Dont know what number this is for April poetry month. I never wanted to do much math. I just know, you will get a poem everyday if I can help it.
We have a poetry reading next Thursday here, on the 15th, at the Shelter. I don’t think I was aware of the April poetry month thing when I picked that date, but I like how its smack in the middle of the month. If anyone out there is reading this, highly unlikely, and you are in Dubai, come to the Poeticians reading, 7 pm at the Shelter.
Ok, enough propaganda.
Here are two gorgeous poems by Stephen Dunn. Ahhh. Brilliant. The second one moves me a lot.
At The Smithville Methodist Church
It was supposed to be Arts & Crafts for a week,
but when she came home
with the “Jesus Saves” button, we knew what art
was up, what ancient craft.
She liked her little friends. She liked the songs
they sang when they weren’t
twisting and folding paper into dolls.
What could be so bad?
Jesus had been a good man, and putting faith
in good men was what
we had to do to stay this side of cynicism,
that other sadness.
OK, we said, One week. But when she came home
singing “Jesus loves me,
the Bible tells me so,” it was time to talk.
Could we say Jesus
doesn’t love you? Could I tell her the Bible
is a great book certain people use
to make you feel bad? We sent her back
without a word.
It had been so long since we believed, so long
since we needed Jesus
as our nemesis and friend, that we thought he was
that our children would think of him like Lincoln
or Thomas Jefferson.
Soon it became clear to us: you can’t teach disbelief
to a child,
only wonderful stories, and we hadn’t a story
nearly as good.
On parents’ night there were the Arts & Crafts
all spread out
like appetizers. Then we took our seats
in the church
and the children sang a song about the Ark,
and one in which they had to jump up and down

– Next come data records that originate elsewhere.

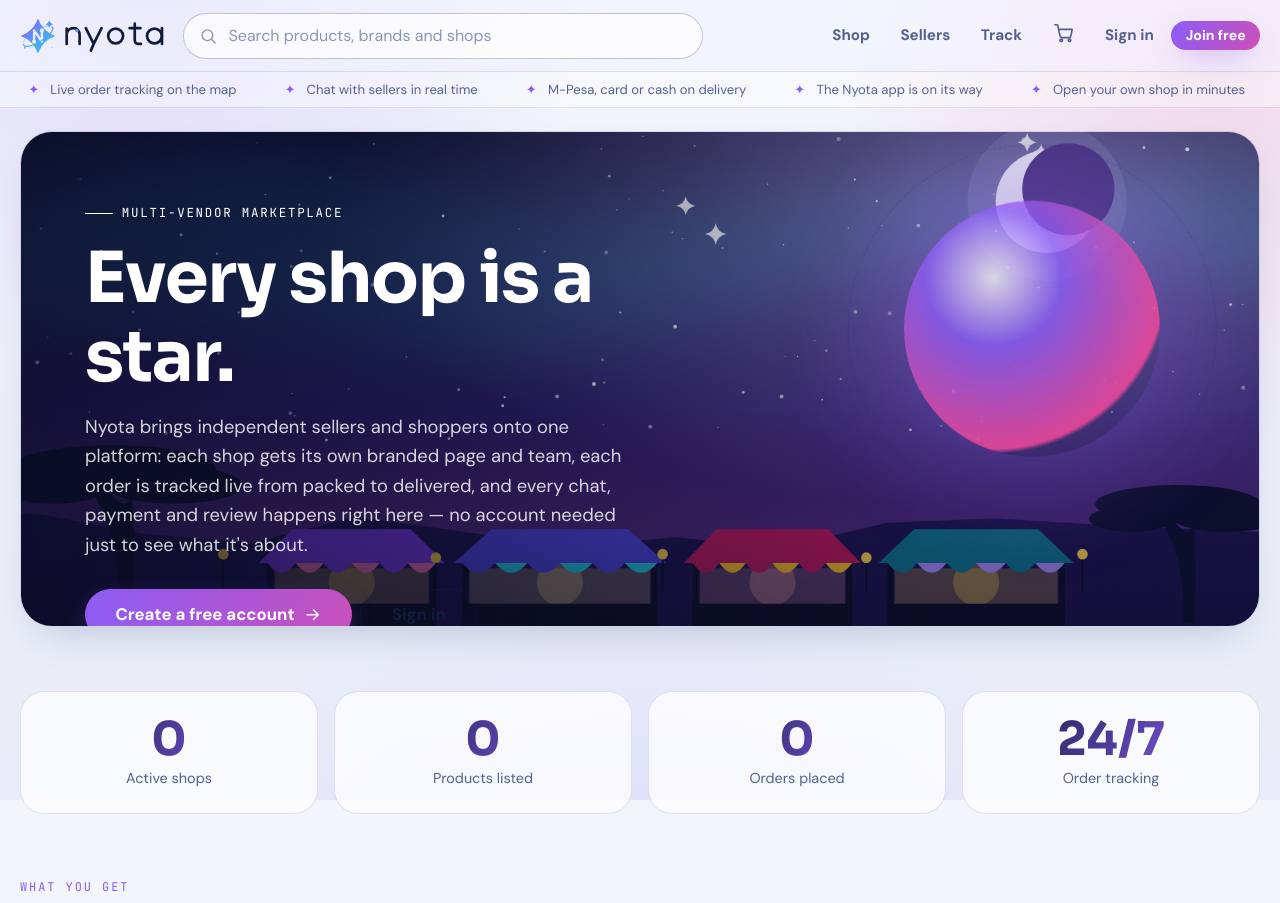
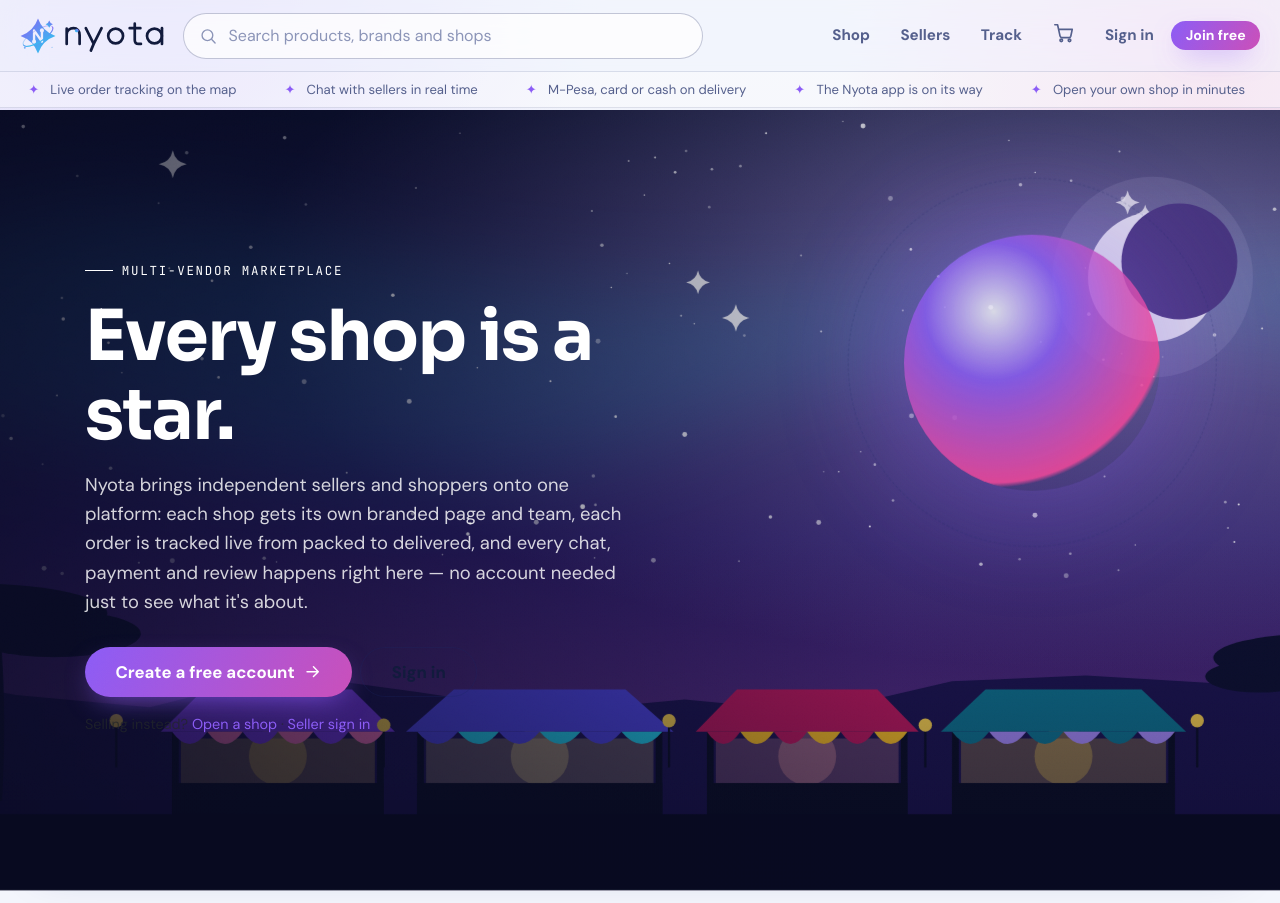
Before and after one commit to brandoenkimu/Nyota, a Django app: page / in a window 1280 px wide; the page is wider, and only the part inside the window is pictured. Shown: the top 903 px of that part. Run offline with Django 5.2, Linux system fonts and the light colour scheme; data comes from the database, SQL or seed files in the repository; data that the repository does not hold is empty; parts of the project's set-up code (start-up, migrations or seed data) failed here and were passed over; some libraries are stand-ins or nearby versions.

Commit message:
Update landing page design and styling

```diff
--- a/static/css/landing.css
+++ b/static/css/landing.css
@@ -1,6 +1,18 @@
 /* Public marketing pages only (landing, contact, support, offerings) -- loaded on top of public.css,
    reusing the same design tokens (--accent, --surface, --line, --r-lg...) so these pages feel like
    part of Nyota, not a bolted-on brochure site. */
+
+/* The landing hero holds one static panel -- headline, lead, two CTA buttons and a secondary line --
+   more copy than the home-page slide carousel .hero/.hero-slide were built for. By default .hero's
+   height is just its min-height clamp, because every .hero-slide is position:absolute and never
+   contributes to the box's real height -- fine for a short slide caption, but it silently clipped
+   these buttons off the bottom (overflow:hidden) whenever the effective viewport got narrower, which
+   includes browser zoom-in (zooming in shrinks the effective CSS-pixel width, wrapping the lead text
+   onto more lines). hero-static puts this one hero back in normal document flow so its height always
+   follows its content, and nothing can ever be clipped again. */
+.hero.hero-static { overflow: visible; min-height: 0; }
+.hero.hero-static .hero-slide { position: relative; inset: auto; opacity: 1; visibility: visible; display: block; padding-block: clamp(2.2rem, 6vw, 3.6rem) clamp(2.6rem, 7vw, 4.2rem); }
+.hero.hero-static .hero-art { position: absolute; inset: 0; z-index: -1; }
 
 .feat-grid { display: grid; grid-template-columns: repeat(auto-fit, minmax(240px, 1fr)); gap: 1.1rem; }
 .feat-card { padding: 1.5rem; border-radius: var(--r-lg); background: var(--surface); border: 1px solid var(--line); transition: transform .35s var(--ease), border-color .3s, box-shadow .35s; }
--- a/templates/core/landing.html
+++ b/templates/core/landing.html
@@ -10,7 +10,7 @@
 
 <div class="ny-container">
 
-  <section class="hero" aria-label="Welcome">
+  <section class="hero hero-static" aria-label="Welcome">
     <div class="hero-slide on">
       <div class="hero-art">{% hero_art 0 %}</div><div class="hero-orb"></div>
       <div class="hero-copy">
```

I can’t remember ever feeling so uncertain
about what’s comic, what’s serious.
Evolution is magical but devoid of heroes.
You can’t say to your child
“Evolution loves you.” The story stinks
of extinction and nothing
exciting happens for centuries. I didn’t have
a wonderful story for my child
and she was beaming. All the way home in the car
she sang the songs,
occasionally standing up for Jesus.
There was nothing to do
but drive, ride it out, sing along
The Sudden Light And The Trees
My neighbor was a biker, a pusher, a dog
and wife beater.
In bad dreams I killed him
and once, in the consequential light of day,
I called the Humane Society
about Blue, his dog. They took her away
and I readied myself, a baseball bat
inside my door.
That night I hear his wife scream
and I couldn’t help it, that pathetic
relief; her again, not me.
It would be years before I’d understand
why victims cling and forgive. I plugged in
the Sleep-Sound and it crashed
like the ocean all the way to sleep.
One afternoon I found him
on the stoop,
a pistol in his hand, waiting,
he said, for me. A sparrow had gotten in
to our common basement.
Could he have permission
to shoot it? The bullets, he explained,
might go through the floor.
I said I’d catch it, wait, give me
a few minutes and, clear-eyed, brilliantly
afraid, I trapped it
with a pillow. I remember how it felt
when I got my hand, and how it burst
that hand open
when I took it outside, a strength
that must have come out of hopelessness
and the sudden light
and the trees. And I remember
the way he slapped the gun against
his open palm,
kept slapping it, and wouldn’t speak.